-- Supplied material follows --

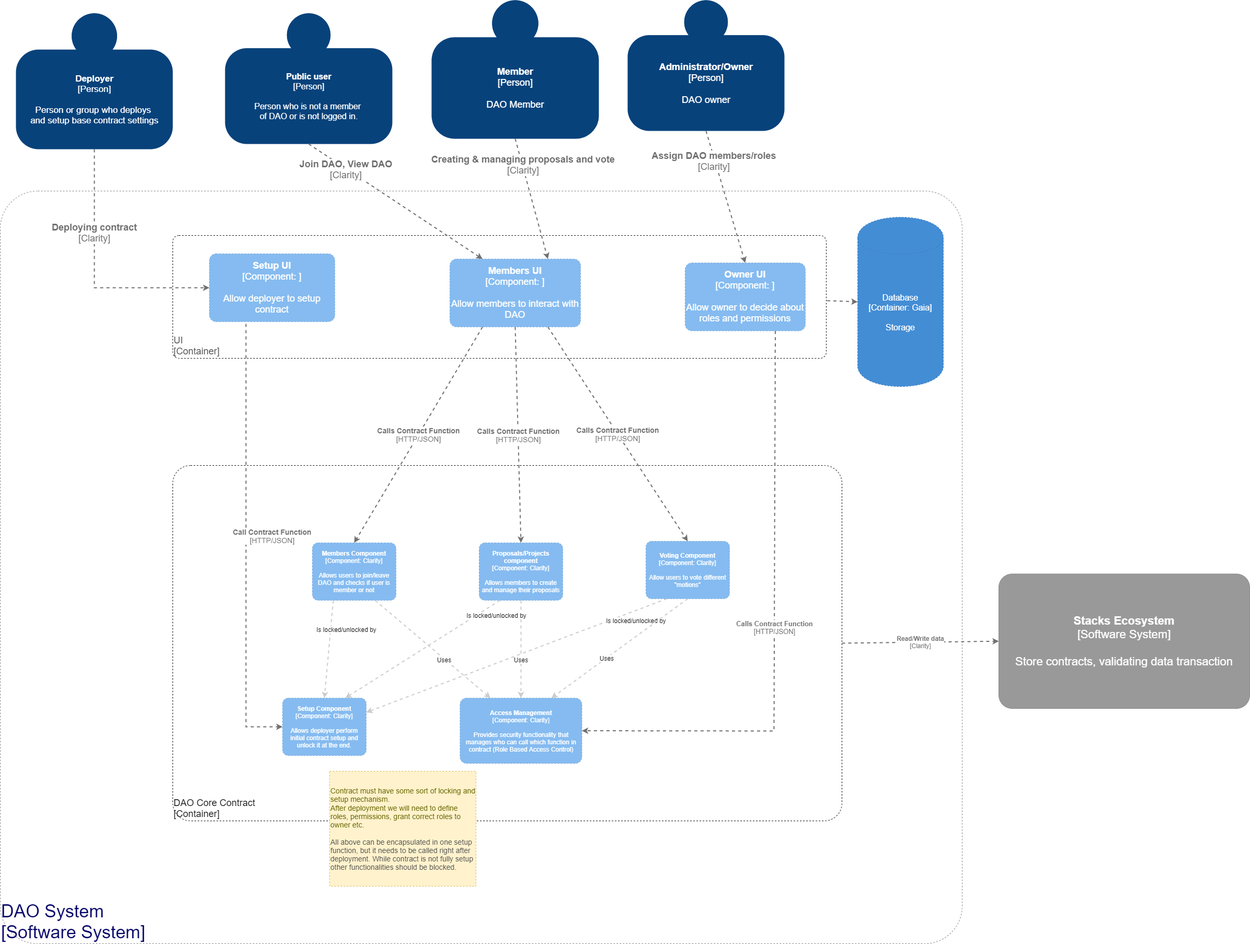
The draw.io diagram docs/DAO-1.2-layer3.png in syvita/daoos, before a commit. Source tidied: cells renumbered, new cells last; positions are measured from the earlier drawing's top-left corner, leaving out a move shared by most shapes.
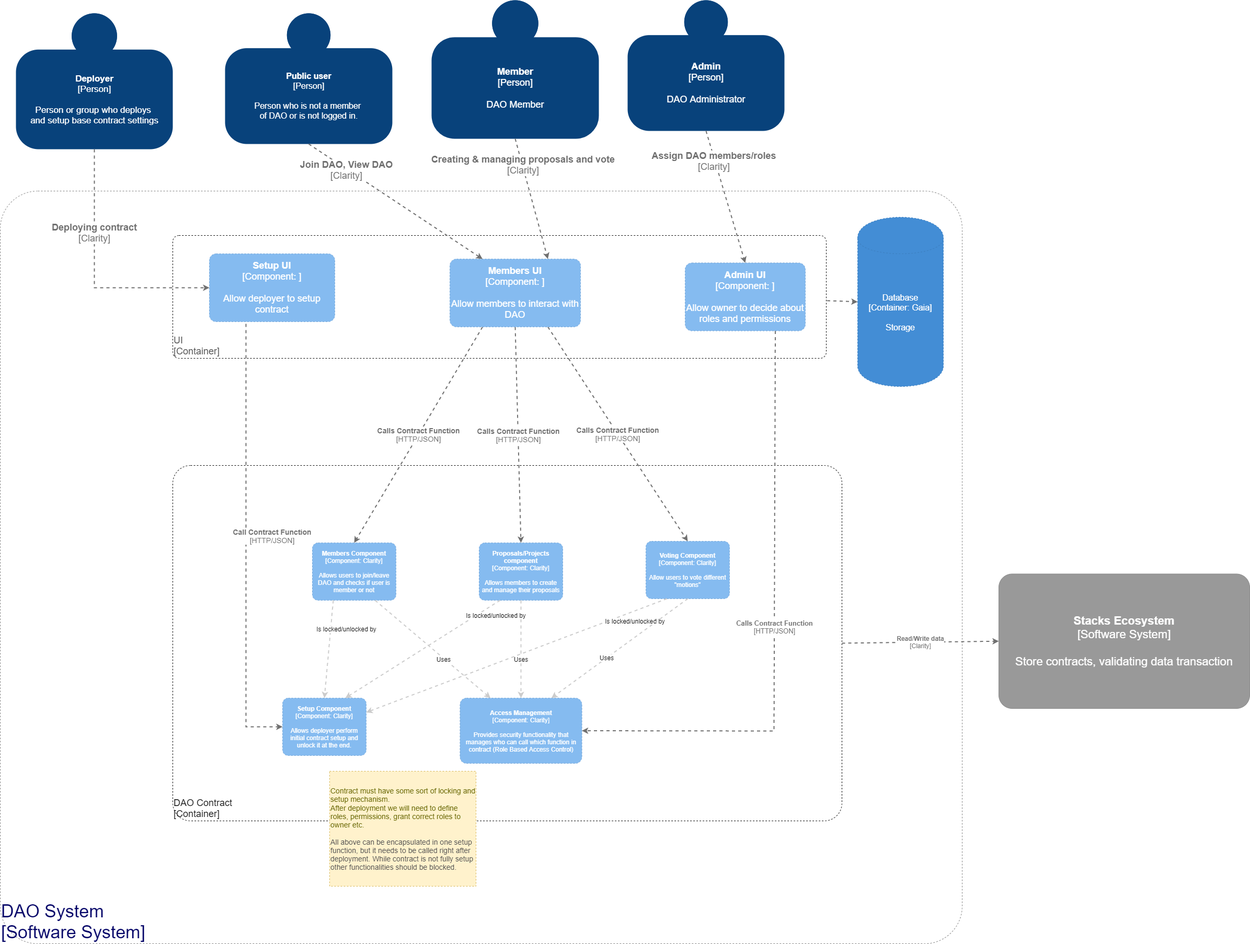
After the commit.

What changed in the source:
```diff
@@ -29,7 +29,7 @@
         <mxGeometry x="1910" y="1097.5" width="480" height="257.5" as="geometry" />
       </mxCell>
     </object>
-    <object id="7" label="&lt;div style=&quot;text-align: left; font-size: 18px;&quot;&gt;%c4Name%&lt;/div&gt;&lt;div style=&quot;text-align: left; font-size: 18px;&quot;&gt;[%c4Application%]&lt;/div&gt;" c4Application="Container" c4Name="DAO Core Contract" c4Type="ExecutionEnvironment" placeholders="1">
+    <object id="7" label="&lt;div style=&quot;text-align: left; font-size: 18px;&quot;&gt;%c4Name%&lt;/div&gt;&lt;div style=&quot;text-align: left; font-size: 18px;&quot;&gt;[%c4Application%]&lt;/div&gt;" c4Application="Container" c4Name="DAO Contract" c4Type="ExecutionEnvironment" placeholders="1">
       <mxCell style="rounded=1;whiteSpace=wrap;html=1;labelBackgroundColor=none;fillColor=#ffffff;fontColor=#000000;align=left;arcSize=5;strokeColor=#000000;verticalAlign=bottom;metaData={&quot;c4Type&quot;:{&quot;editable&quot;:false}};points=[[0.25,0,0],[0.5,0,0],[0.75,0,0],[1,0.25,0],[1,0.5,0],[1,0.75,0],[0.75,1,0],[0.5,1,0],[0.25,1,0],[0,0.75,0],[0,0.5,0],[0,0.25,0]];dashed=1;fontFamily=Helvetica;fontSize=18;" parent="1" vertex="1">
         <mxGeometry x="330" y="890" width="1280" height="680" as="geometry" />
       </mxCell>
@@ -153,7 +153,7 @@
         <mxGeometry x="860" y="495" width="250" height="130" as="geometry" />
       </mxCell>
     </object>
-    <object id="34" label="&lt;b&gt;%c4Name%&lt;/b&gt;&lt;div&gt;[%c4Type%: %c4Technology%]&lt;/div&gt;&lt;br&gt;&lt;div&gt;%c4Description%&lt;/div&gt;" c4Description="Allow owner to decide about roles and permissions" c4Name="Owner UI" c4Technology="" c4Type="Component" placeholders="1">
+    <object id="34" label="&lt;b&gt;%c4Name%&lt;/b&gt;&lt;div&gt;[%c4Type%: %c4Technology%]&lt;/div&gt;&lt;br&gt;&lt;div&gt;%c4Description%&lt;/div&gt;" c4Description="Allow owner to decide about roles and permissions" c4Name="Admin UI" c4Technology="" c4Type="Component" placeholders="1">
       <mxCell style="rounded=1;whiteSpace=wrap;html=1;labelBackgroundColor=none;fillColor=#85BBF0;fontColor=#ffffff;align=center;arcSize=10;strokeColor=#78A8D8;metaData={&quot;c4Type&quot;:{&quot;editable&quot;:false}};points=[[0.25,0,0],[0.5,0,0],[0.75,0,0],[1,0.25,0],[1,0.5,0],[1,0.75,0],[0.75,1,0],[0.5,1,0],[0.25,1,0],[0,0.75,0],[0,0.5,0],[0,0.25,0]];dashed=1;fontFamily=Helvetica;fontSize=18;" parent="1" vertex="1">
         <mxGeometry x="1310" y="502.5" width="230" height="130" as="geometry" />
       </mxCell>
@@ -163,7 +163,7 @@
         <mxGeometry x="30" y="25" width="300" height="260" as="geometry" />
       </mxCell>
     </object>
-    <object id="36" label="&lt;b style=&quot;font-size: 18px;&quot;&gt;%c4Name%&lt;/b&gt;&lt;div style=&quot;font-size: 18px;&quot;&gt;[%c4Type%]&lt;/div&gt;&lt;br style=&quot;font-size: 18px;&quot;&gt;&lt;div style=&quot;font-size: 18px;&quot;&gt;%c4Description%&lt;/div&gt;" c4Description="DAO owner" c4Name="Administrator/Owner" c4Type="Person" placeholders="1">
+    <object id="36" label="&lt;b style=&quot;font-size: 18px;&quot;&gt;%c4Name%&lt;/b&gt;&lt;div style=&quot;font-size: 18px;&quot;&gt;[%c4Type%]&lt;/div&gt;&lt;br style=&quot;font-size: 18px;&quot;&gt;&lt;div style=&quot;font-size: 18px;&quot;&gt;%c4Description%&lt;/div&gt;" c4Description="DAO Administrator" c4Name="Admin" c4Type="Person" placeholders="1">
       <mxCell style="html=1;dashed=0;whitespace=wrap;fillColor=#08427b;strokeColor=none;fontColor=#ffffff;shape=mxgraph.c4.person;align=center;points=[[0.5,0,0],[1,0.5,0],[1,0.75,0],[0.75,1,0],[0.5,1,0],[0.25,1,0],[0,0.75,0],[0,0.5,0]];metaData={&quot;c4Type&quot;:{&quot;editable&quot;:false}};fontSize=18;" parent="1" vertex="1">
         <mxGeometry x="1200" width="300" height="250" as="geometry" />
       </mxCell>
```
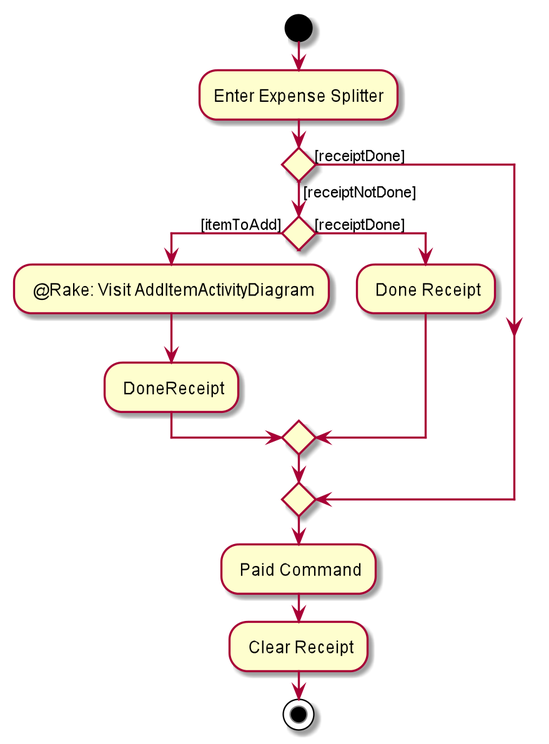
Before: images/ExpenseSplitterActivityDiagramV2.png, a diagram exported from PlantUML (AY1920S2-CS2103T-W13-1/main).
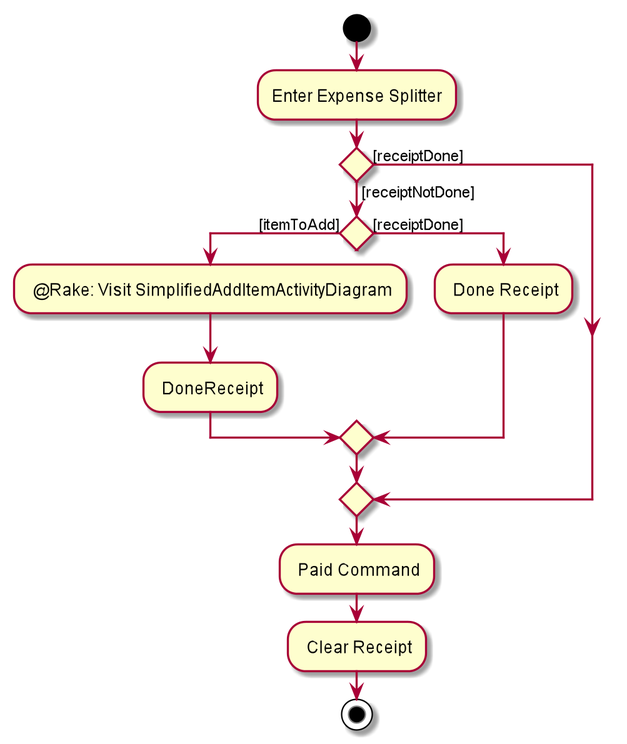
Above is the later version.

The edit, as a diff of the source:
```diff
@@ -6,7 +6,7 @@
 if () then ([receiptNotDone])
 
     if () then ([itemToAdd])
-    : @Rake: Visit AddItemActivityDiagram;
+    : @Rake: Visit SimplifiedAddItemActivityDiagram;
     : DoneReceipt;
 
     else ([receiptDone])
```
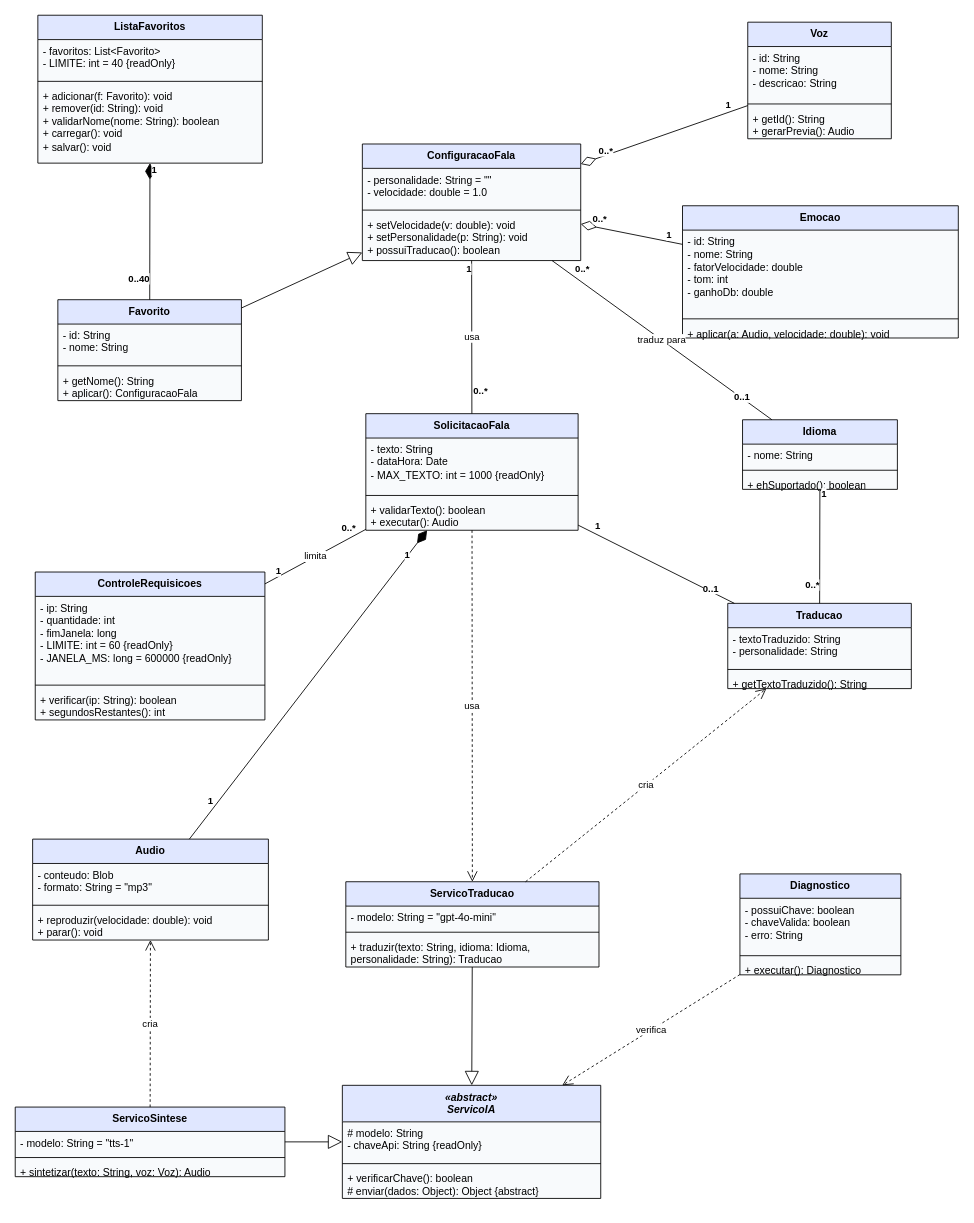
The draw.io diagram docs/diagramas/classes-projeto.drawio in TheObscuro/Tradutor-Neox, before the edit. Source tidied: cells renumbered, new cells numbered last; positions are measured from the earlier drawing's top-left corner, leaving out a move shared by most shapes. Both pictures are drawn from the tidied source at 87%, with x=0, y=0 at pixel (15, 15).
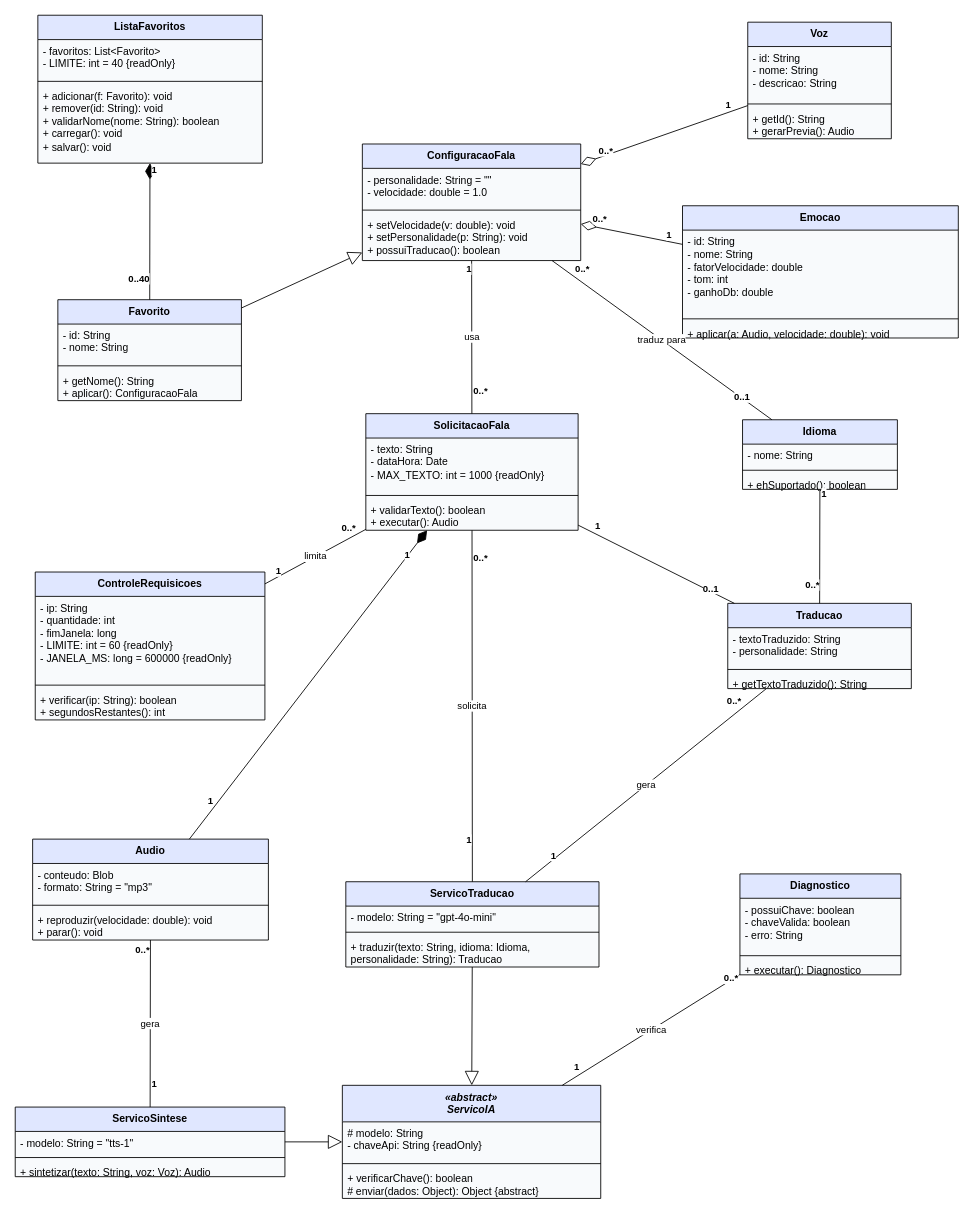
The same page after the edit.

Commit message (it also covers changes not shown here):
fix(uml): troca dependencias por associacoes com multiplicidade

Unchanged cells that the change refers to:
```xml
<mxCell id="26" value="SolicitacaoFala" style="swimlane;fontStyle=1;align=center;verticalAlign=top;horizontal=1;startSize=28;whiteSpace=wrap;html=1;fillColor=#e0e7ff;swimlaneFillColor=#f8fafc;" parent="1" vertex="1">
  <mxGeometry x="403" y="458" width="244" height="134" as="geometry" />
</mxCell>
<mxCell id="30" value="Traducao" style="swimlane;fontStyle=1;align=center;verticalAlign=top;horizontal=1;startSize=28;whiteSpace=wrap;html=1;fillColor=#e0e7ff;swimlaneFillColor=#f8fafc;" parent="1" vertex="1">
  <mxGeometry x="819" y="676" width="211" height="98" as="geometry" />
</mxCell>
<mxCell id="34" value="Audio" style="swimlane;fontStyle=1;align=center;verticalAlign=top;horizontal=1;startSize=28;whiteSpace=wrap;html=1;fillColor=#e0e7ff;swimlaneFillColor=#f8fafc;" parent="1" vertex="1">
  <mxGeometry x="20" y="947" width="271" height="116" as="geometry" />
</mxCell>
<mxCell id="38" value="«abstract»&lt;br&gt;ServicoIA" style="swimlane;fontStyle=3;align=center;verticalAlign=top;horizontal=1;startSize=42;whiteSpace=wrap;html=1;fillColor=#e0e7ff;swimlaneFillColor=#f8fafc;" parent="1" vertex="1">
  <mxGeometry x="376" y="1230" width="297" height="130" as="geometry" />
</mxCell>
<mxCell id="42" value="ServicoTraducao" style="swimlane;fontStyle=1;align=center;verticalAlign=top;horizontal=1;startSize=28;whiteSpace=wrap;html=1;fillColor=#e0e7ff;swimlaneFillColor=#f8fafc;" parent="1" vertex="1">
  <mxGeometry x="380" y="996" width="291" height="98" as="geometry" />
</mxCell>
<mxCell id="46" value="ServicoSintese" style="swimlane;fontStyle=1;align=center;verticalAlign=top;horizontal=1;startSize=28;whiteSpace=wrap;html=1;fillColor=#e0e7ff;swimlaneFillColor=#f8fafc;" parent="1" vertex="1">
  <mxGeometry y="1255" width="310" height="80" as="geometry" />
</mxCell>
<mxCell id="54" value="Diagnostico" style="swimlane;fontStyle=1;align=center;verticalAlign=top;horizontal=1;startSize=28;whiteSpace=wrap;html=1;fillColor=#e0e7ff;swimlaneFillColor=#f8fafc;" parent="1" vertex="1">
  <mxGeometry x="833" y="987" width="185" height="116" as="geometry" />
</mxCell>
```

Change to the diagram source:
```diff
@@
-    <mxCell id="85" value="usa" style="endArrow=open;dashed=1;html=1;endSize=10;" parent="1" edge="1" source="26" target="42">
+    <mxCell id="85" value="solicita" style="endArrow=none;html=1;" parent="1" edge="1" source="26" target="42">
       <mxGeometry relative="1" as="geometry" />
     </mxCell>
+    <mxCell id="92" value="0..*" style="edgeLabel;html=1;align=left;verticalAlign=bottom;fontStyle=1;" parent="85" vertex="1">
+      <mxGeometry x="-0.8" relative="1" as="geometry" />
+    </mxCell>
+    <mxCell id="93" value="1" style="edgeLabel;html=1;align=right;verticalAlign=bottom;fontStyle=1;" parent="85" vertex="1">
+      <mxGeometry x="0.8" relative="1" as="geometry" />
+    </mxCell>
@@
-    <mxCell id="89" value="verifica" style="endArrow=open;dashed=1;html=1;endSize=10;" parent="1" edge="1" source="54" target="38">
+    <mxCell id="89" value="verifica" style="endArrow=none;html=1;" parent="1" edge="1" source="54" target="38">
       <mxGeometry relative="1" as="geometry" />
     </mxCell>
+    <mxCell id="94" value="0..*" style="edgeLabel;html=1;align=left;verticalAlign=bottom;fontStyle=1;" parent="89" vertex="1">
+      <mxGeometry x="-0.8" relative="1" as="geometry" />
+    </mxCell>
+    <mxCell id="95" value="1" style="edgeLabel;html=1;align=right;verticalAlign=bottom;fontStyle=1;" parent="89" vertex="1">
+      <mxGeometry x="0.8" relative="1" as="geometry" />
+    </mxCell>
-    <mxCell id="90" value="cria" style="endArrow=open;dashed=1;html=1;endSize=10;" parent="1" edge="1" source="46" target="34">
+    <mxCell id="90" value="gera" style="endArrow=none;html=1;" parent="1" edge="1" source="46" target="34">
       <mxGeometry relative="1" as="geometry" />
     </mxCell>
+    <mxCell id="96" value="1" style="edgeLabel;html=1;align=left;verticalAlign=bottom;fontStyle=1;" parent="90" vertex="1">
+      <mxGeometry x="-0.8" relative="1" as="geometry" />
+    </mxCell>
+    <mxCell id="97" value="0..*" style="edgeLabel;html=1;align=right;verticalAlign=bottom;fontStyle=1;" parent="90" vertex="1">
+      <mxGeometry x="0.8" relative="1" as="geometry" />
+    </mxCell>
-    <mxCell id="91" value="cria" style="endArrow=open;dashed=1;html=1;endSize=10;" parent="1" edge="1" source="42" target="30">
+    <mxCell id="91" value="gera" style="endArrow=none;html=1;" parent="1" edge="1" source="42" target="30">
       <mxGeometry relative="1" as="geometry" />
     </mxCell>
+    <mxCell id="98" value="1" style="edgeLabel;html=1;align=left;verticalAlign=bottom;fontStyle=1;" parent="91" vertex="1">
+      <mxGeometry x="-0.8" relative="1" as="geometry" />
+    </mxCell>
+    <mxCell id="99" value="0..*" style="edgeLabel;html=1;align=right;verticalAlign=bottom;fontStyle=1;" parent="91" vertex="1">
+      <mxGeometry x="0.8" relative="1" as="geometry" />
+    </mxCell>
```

-- Supplied material concluded --

Exercise requirements
Starting at the line above with "The edit, as", output every line exactly up to and including the line with "fix(uml): troca dependencias", but none of the pictures.

Result for this exercise
The edit, as a diff of the source:
```diff
@@ -6,7 +6,7 @@
 if () then ([receiptNotDone])
 
     if () then ([itemToAdd])
-    : @Rake: Visit AddItemActivityDiagram;
+    : @Rake: Visit SimplifiedAddItemActivityDiagram;
     : DoneReceipt;
 
     else ([receiptDone])
```
The draw.io diagram docs/diagramas/classes-projeto.drawio in TheObscuro/Tradutor-Neox, before the edit. Source tidied: cells renumbered, new cells numbered last; positions are measured from the earlier drawing's top-left corner, leaving out a move shared by most shapes. Both pictures are drawn from the tidied source at 87%, with x=0, y=0 at pixel (15, 15).
The same page after the edit.

Commit message (it also covers changes not shown here):
fix(uml): troca dependencias por associacoes com multiplicidade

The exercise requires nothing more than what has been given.